▶ [Work required] Please report how many lines of the data include the word "solid", with the number as the entire reply.

▶ [Task material]
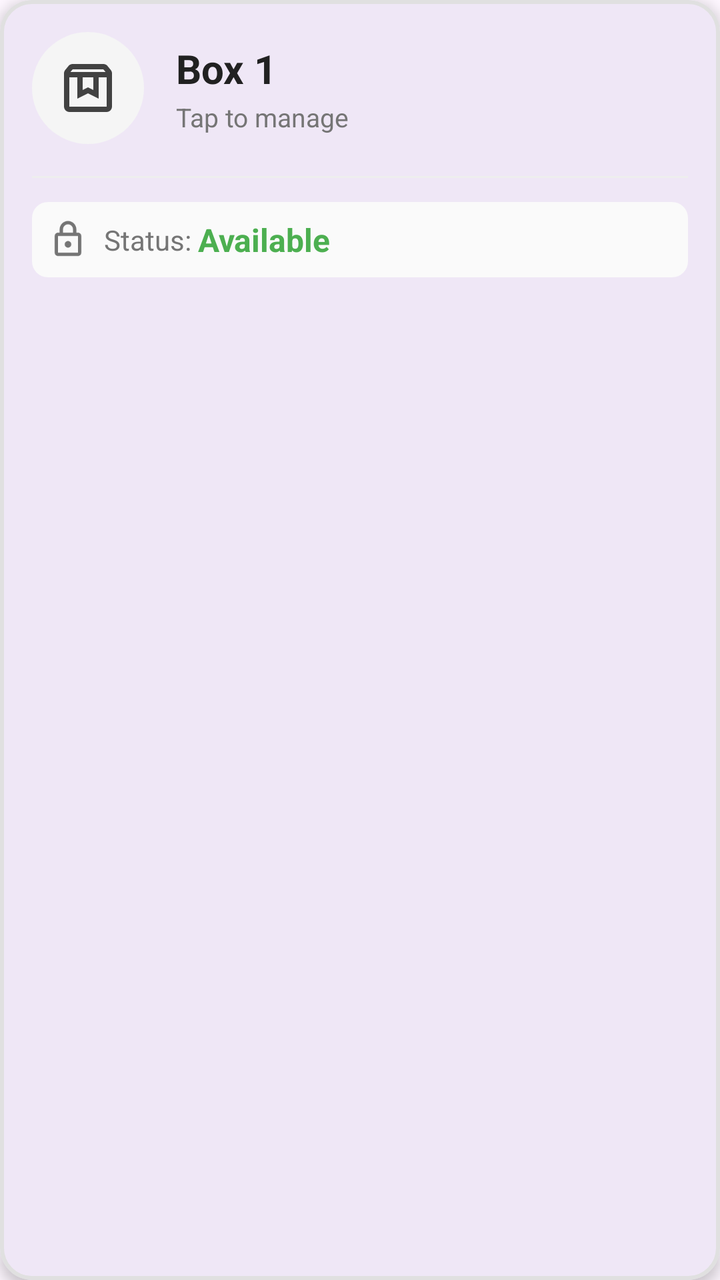
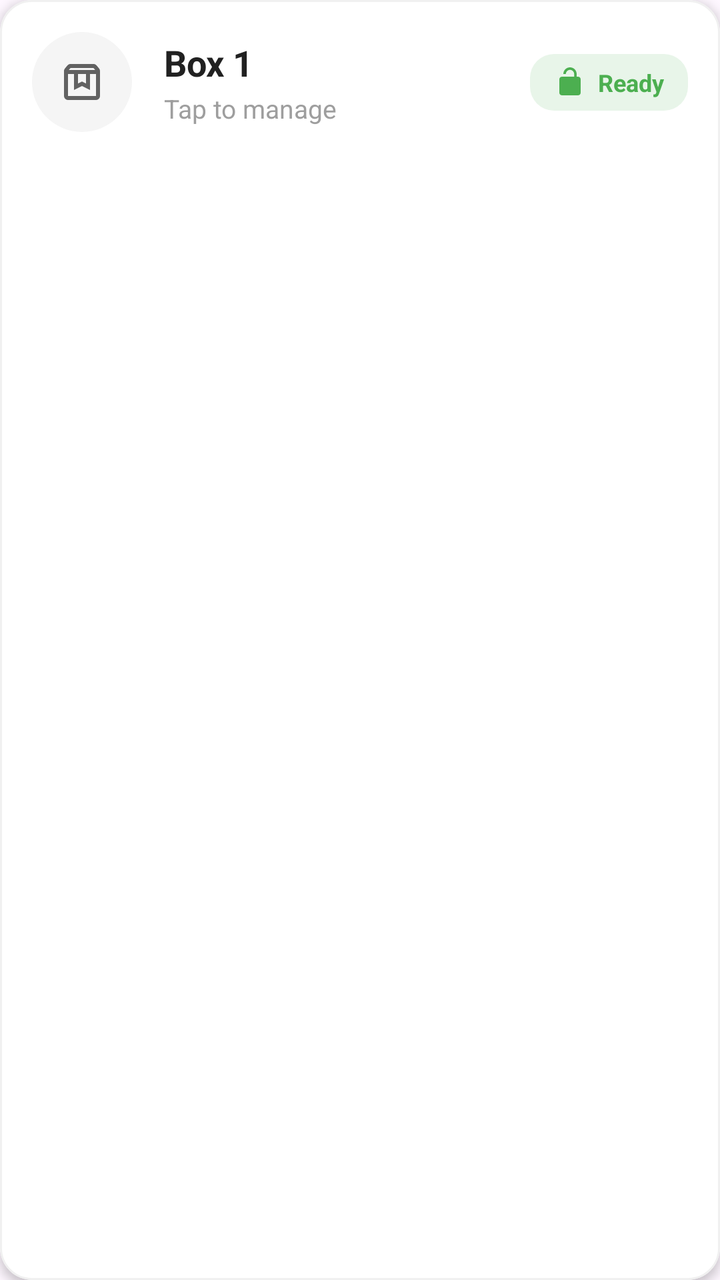

The first picture is an Android layout as it rendered before a commit; the second is the same layout after the commit. The layout source and the unified diff follow.
<!-- AndroidManifest.xml: application theme Theme.SmartFoodDeliveryBox -->
<!-- res/layout/item_box.xml -->
<?xml version="1.0" encoding="utf-8"?>
<com.google.android.material.card.MaterialCardView
    xmlns:android="http://schemas.android.com/apk/res/android"
    xmlns:app="http://schemas.android.com/apk/res-auto"
    android:id="@+id/cardView"
    android:layout_width="match_parent"
    android:layout_height="wrap_content"
    android:layout_marginBottom="16dp"
    android:layout_marginStart="8dp"
    android:layout_marginEnd="8dp"
    app:cardCornerRadius="16dp"
    app:cardElevation="4dp"
    app:strokeWidth="2dp"
    app:strokeColor="#E0E0E0">

    <LinearLayout
        android:layout_width="match_parent"
        android:layout_height="wrap_content"
        android:orientation="vertical"
        android:padding="16dp">

        
        <LinearLayout
            android:layout_width="match_parent"
            android:layout_height="wrap_content"
            android:orientation="horizontal"
            android:gravity="center_vertical">

            
            <FrameLayout
                android:layout_width="56dp"
                android:layout_height="56dp"
                android:background="@drawable/circle_background"
                android:backgroundTint="#F5F5F5">

                <ImageView
                    android:layout_width="32dp"
                    android:layout_height="32dp"
                    android:layout_gravity="center"
                    android:src="@drawable/ic_box"
                    app:tint="#424242"/>
            </FrameLayout>

            
            <LinearLayout
                android:layout_width="0dp"
                android:layout_height="wrap_content"
                android:layout_weight="1"
                android:orientation="vertical"
                android:layout_marginStart="16dp">

                <LinearLayout
                    android:layout_width="match_parent"
                    android:layout_height="wrap_content"
                    android:orientation="horizontal"
                    android:gravity="center_vertical">

                    <TextView
                        android:id="@+id/tvBoxNumber"
                        android:layout_width="0dp"
                        android:layout_height="wrap_content"
                        android:layout_weight="1"
                        android:text="Box 1"
                        android:textSize="20sp"
                        android:textStyle="bold"
                        android:textColor="#212121"/>

                    
                    <TextView
                        android:id="@+id/tvPhysical"
                        android:layout_width="wrap_content"
                        android:layout_height="wrap_content"
                        android:text="ONLINE"
                        android:textSize="10sp"
                        android:textStyle="bold"
                        android:textColor="#4CAF50"
                        android:background="@drawable/badge_background"
                        android:backgroundTint="#E8F5E9"
                        android:paddingStart="8dp"
                        android:paddingEnd="8dp"
                        android:paddingTop="4dp"
                        android:paddingBottom="4dp"
                        android:visibility="gone"/>
                </LinearLayout>

                <TextView
                    android:id="@+id/tvLocation"
                    android:layout_width="wrap_content"
                    android:layout_height="wrap_content"
                    android:text="Tap to manage"
                    android:textSize="13sp"
                    android:textColor="#757575"
                    android:layout_marginTop="2dp"/>
            </LinearLayout>
        </LinearLayout>

        
        <View
            android:layout_width="match_parent"
            android:layout_height="1dp"
            android:background="#EEEEEE"
            android:layout_marginTop="16dp"
            android:layout_marginBottom="12dp"/>

        
        <LinearLayout
            android:layout_width="match_parent"
            android:layout_height="wrap_content"
            android:orientation="horizontal"
            android:gravity="center_vertical"
            android:background="@drawable/rounded_background"
            android:backgroundTint="#FAFAFA"
            android:padding="8dp">

            <ImageView
                android:id="@+id/ivStatusIcon"
                android:layout_width="20dp"
                android:layout_height="20dp"
                android:src="@drawable/ic_lock"
                app:tint="#757575"
                android:layout_marginEnd="8dp"/>

            <TextView
                android:layout_width="wrap_content"
                android:layout_height="wrap_content"
                android:text="Status: "
                android:textSize="14sp"
                android:textColor="#757575"/>

            <TextView
                android:id="@+id/tvStatus"
                android:layout_width="wrap_content"
                android:layout_height="wrap_content"
                android:text="Available"
                android:textSize="16sp"
                android:textStyle="bold"
                android:textColor="#4CAF50"/>
        </LinearLayout>

    </LinearLayout>
</com.google.android.material.card.MaterialCardView>
<!-- resources referenced by this layout -->
<resources>
  <!-- drawable badge_background (drawable) -->
  <?xml version="1.0" encoding="utf-8"?>
  <shape xmlns:android="http://schemas.android.com/apk/res/android">
      <solid android:color="#4CAF50"/>
      <corners android:radius="12dp"/>
  </shape>
  <!-- drawable circle_background (drawable) -->
  <?xml version="1.0" encoding="utf-8"?>
  <shape xmlns:android="http://schemas.android.com/apk/res/android"
      android:shape="oval">
      <solid android:color="#FFFFFF"/>
  </shape>
  <!-- drawable ic_box (drawable) -->
  <vector xmlns:android="http://schemas.android.com/apk/res/android"
      android:width="24dp"
      android:height="24dp"
      android:viewportWidth="960"
      android:viewportHeight="960">
    <path
        android:pathData="M200,320v440h560v-440L640,320v320l-160,-80 -160,80v-320L200,320ZM200,840q-33,0 -56.5,-23.5T120,760v-499q0,-14 4.5,-27t13.5,-24l50,-61q11,-14 27.5,-21.5T250,120h460q18,0 34.5,7.5T772,149l50,61q9,11 13.5,24t4.5,27v499q0,33 -23.5,56.5T760,840L200,840ZM216,240h528l-34,-40L250,200l-34,40ZM400,320v190l80,-40 80,40v-190L400,320ZM200,320h560,-560Z"
        android:fillColor="#e3e3e3"/>
  </vector>
  <!-- drawable ic_lock (drawable) -->
  <vector xmlns:android="http://schemas.android.com/apk/res/android"
      android:width="24dp"
      android:height="24dp"
      android:viewportWidth="960"
      android:viewportHeight="960">
    <path
        android:pathData="M240,880q-33,0 -56.5,-23.5T160,800v-400q0,-33 23.5,-56.5T240,320h40v-80q0,-83 58.5,-141.5T480,40q83,0 141.5,58.5T680,240v80h40q33,0 56.5,23.5T800,400v400q0,33 -23.5,56.5T720,880L240,880ZM240,800h480v-400L240,400v400ZM480,680q33,0 56.5,-23.5T560,600q0,-33 -23.5,-56.5T480,520q-33,0 -56.5,23.5T400,600q0,33 23.5,56.5T480,680ZM360,320h240v-80q0,-50 -35,-85t-85,-35q-50,0 -85,35t-35,85v80ZM240,800v-400,400Z"
        android:fillColor="#e3e3e3"/>
  </vector>
  <!-- drawable rounded_background (drawable) -->
  <?xml version="1.0" encoding="utf-8"?>
  <shape xmlns:android="http://schemas.android.com/apk/res/android"
      android:shape="rectangle">
      <solid android:color="#FFFFFF" />
      <corners android:radius="8dp" />
  </shape>
  <style name="Theme.SmartFoodDeliveryBox" parent="Base.Theme.SmartFoodDeliveryBox" />
  <style name="Base.Theme.SmartFoodDeliveryBox" parent="Theme.Material3.DayNight.NoActionBar">
          
          
      </style>
</resources>

<!-- the commit's change to res/layout/item_box.xml (unified diff, before → after) -->
@@ -5,137 +5,119 @@
     android:id="@+id/cardView"
     android:layout_width="match_parent"
     android:layout_height="wrap_content"
-    android:layout_marginBottom="16dp"
-    android:layout_marginStart="8dp"
-    android:layout_marginEnd="8dp"
+    android:layout_marginBottom="12dp"
+    android:layout_marginHorizontal="8dp"
+    android:clickable="true"
+    android:focusable="true"
+    android:foreground="?attr/selectableItemBackground"
     app:cardCornerRadius="16dp"
-    app:cardElevation="4dp"
-    app:strokeWidth="2dp"
-    app:strokeColor="#E0E0E0">
+    app:cardElevation="3dp"
+    app:cardBackgroundColor="@color/white"
+    app:strokeWidth="1dp"
+    app:strokeColor="#F0F0F0">
 
-    <LinearLayout
+    <androidx.constraintlayout.widget.ConstraintLayout
         android:layout_width="match_parent"
         android:layout_height="wrap_content"
-        android:orientation="vertical"
         android:padding="16dp">
 
         
+        <FrameLayout
+            android:id="@+id/iconContainer"
+            android:layout_width="50dp"
+            android:layout_height="50dp"
+            android:background="@drawable/circle_background"
+            android:backgroundTint="#F5F5F5"
+            app:layout_constraintStart_toStartOf="parent"
+            app:layout_constraintTop_toTopOf="parent"
+            app:layout_constraintBottom_toBottomOf="parent">
+
+            <ImageView
+                android:id="@+id/ivBoxIcon"
+                android:layout_width="24dp"
+                android:layout_height="24dp"
+                android:layout_gravity="center"
+                android:src="@drawable/ic_box"
+                app:tint="#616161"/>
+        </FrameLayout>
+
+        
         <LinearLayout
-            android:layout_width="match_parent"
+            android:layout_width="0dp"
             android:layout_height="wrap_content"
-            android:orientation="horizontal"
-            android:gravity="center_vertical">
+            android:orientation="vertical"
+            android:layout_marginStart="16dp"
+            android:layout_marginEnd="8dp"
+            app:layout_constraintStart_toEndOf="@id/iconContainer"
+            app:layout_constraintEnd_toStartOf="@id/statusContainer"
+            app:layout_constraintTop_toTopOf="parent"
+            app:layout_constraintBottom_toBottomOf="parent">
+
+            <TextView
+                android:id="@+id/tvBoxNumber"
+                android:layout_width="wrap_content"
+                android:layout_height="wrap_content"
+                android:text="Box 1"
+                android:textSize="18sp"
+                android:textStyle="bold"
+                android:textColor="#212121"/>
+
+            <TextView
+                android:id="@+id/tvLocation"
+                android:layout_width="wrap_content"
+                android:layout_height="wrap_content"
+                android:text="Tap to manage"
+                android:textSize="13sp"
+                android:textColor="#9E9E9E"
+                android:layout_marginTop="2dp"/>
 
             
-            <FrameLayout
-                android:layout_width="56dp"
-                android:layout_height="56dp"
-                android:background="@drawable/circle_background"
-                android:backgroundTint="#F5F5F5">
+            <TextView
+                android:id="@+id/tvPhysical"
+                android:layout_width="wrap_content"
+                android:layout_height="wrap_content"
+                android:text="• ONLINE"
+                android:textSize="11sp"
+                android:textStyle="bold"
+                android:textColor="#4CAF50"
+                android:visibility="gone"
+                android:layout_marginTop="2dp"/>
 
-                <ImageView
-                    android:layout_width="32dp"
-                    android:layout_height="32dp"
-                    android:layout_gravity="center"
-                    android:src="@drawable/ic_box"
-                    app:tint="#424242"/>
-            </FrameLayout>
-
-            
-            <LinearLayout
-                android:layout_width="0dp"
-                android:layout_height="wrap_content"
-                android:layout_weight="1"
-                android:orientation="vertical"
-                android:layout_marginStart="16dp">
-
-                <LinearLayout
-                    android:layout_width="match_parent"
-                    android:layout_height="wrap_content"
-                    android:orientation="horizontal"
-                    android:gravity="center_vertical">
-
-                    <TextView
-                        android:id="@+id/tvBoxNumber"
-                        android:layout_width="0dp"
-                        android:layout_height="wrap_content"
-                        android:layout_weight="1"
-                        android:text="Box 1"
-                        android:textSize="20sp"
-                        android:textStyle="bold"
-                        android:textColor="#212121"/>
-
-                    
-                    <TextView
-                        android:id="@+id/tvPhysical"
-                        android:layout_width="wrap_content"
-                        android:layout_height="wrap_content"
-                        android:text="ONLINE"
-                        android:textSize="10sp"
-                        android:textStyle="bold"
-                        android:textColor="#4CAF50"
-                        android:background="@drawable/badge_background"
-                        android:backgroundTint="#E8F5E9"
-                        android:paddingStart="8dp"
-                        android:paddingEnd="8dp"
-                        android:paddingTop="4dp"
-                        android:paddingBottom="4dp"
-                        android:visibility="gone"/>
-                </LinearLayout>
-
-                <TextView
-                    android:id="@+id/tvLocation"
-                    android:layout_width="wrap_content"
-                    android:layout_height="wrap_content"
-                    android:text="Tap to manage"
-                    android:textSize="13sp"
-                    android:textColor="#757575"
-                    android:layout_marginTop="2dp"/>
-            </LinearLayout>
         </LinearLayout>
 
         
-        <View
-            android:layout_width="match_parent"
-            android:layout_height="1dp"
-            android:background="#EEEEEE"
-            android:layout_marginTop="16dp"
-            android:layout_marginBottom="12dp"/>
-
-        
         <LinearLayout
-            android:layout_width="match_parent"
+            android:id="@+id/statusContainer"
+            android:layout_width="wrap_content"
             android:layout_height="wrap_content"
             android:orientation="horizontal"
-            android:gravity="center_vertical"
-            android:background="@drawable/rounded_background"
-            android:backgroundTint="#FAFAFA"
-            android:padding="8dp">
+            android:gravity="center"
+            android:paddingHorizontal="12dp"
+            android:paddingVertical="6dp"
+            android:background="@drawable/badge_background"
+            android:backgroundTint="#E8F5E9"
+            app:layout_constraintEnd_toEndOf="parent"
+            app:layout_constraintTop_toTopOf="parent"
+            app:layout_constraintBottom_toBottomOf="parent">
 
             <ImageView
                 android:id="@+id/ivStatusIcon"
-                android:layout_width="20dp"
-                android:layout_height="20dp"
-                android:src="@drawable/ic_lock"
-                app:tint="#757575"
-                android:layout_marginEnd="8dp"/>
-
-            <TextView
-                android:layout_width="wrap_content"
-                android:layout_height="wrap_content"
-                android:text="Status: "
-                android:textSize="14sp"
-                android:textColor="#757575"/>
+                android:layout_width="16dp"
+                android:layout_height="16dp"
+                android:src="@drawable/ic_lock_open"
+                app:tint="#4CAF50"
+                android:layout_marginEnd="6dp"/>
 
             <TextView
                 android:id="@+id/tvStatus"
                 android:layout_width="wrap_content"
                 android:layout_height="wrap_content"
-                android:text="Available"
-                android:textSize="16sp"
+                android:text="Ready"
+                android:textSize="12sp"
                 android:textStyle="bold"
                 android:textColor="#4CAF50"/>
         </LinearLayout>
 
-    </LinearLayout>
+    </androidx.constraintlayout.widget.ConstraintLayout>
+
 </com.google.android.material.card.MaterialCardView>
<!-- resource entries referenced after the edit -->
@@ -1,5 +1,6 @@
 <!-- resources referenced by this layout -->
 <resources>
+  <color name="white">#FFFFFFFF</color>
   <!-- drawable badge_background (drawable) -->
   <?xml version="1.0" encoding="utf-8"?>
   <shape xmlns:android="http://schemas.android.com/apk/res/android">
@@ -22,23 +23,16 @@
         android:pathData="M200,320v440h560v-440L640,320v320l-160,-80 -160,80v-320L200,320ZM200,840q-33,0 -56.5,-23.5T120,760v-499q0,-14 4.5,-27t13.5,-24l50,-61q11,-14 27.5,-21.5T250,120h460q18,0 34.5,7.5T772,149l50,61q9,11 13.5,24t4.5,27v499q0,33 -23.5,56.5T760,840L200,840ZM216,240h528l-34,-40L250,200l-34,40ZM400,320v190l80,-40 80,40v-190L400,320ZM200,320h560,-560Z"
         android:fillColor="#e3e3e3"/>
   </vector>
-  <!-- drawable ic_lock (drawable) -->
+  <!-- drawable ic_lock_open (drawable) -->
   <vector xmlns:android="http://schemas.android.com/apk/res/android"
       android:width="24dp"
       android:height="24dp"
-      android:viewportWidth="960"
-      android:viewportHeight="960">
-    <path
-        android:pathData="M240,880q-33,0 -56.5,-23.5T160,800v-400q0,-33 23.5,-56.5T240,320h40v-80q0,-83 58.5,-141.5T480,40q83,0 141.5,58.5T680,240v80h40q33,0 56.5,23.5T800,400v400q0,33 -23.5,56.5T720,880L240,880ZM240,800h480v-400L240,400v400ZM480,680q33,0 56.5,-23.5T560,600q0,-33 -23.5,-56.5T480,520q-33,0 -56.5,23.5T400,600q0,33 23.5,56.5T480,680ZM360,320h240v-80q0,-50 -35,-85t-85,-35q-50,0 -85,35t-35,85v80ZM240,800v-400,400Z"
-        android:fillColor="#e3e3e3"/>
+      android:viewportWidth="24"
+      android:viewportHeight="24">
+      <path
+          android:fillColor="#757575"
+          android:pathData="M12,17c1.1,0 2,-0.9 2,-2s-0.9,-2 -2,-2 -2,0.9 -2,2S10.9,17 12,17zM18,8h-1V6c0,-2.76 -2.24,-5 -5,-5S7,3.24 7,6h1.9c0,-1.71 1.39,-3.1 3.1,-3.1 1.71,0 3.1,1.39 3.1,3.1v2H6c-1.1,0 -2,0.9 -2,2v10c0,1.1 0.9,2 2,2h12c1.1,0 2,-0.9 2,-2V10C20,8.9 19.1,8 18,8z"/>
   </vector>
-  <!-- drawable rounded_background (drawable) -->
-  <?xml version="1.0" encoding="utf-8"?>
-  <shape xmlns:android="http://schemas.android.com/apk/res/android"
-      android:shape="rectangle">
-      <solid android:color="#FFFFFF" />
-      <corners android:radius="8dp" />
-  </shape>
   <style name="Theme.SmartFoodDeliveryBox" parent="Base.Theme.SmartFoodDeliveryBox" />
   <style name="Base.Theme.SmartFoodDeliveryBox" parent="Theme.Material3.DayNight.NoActionBar">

▶ [Finished task] 4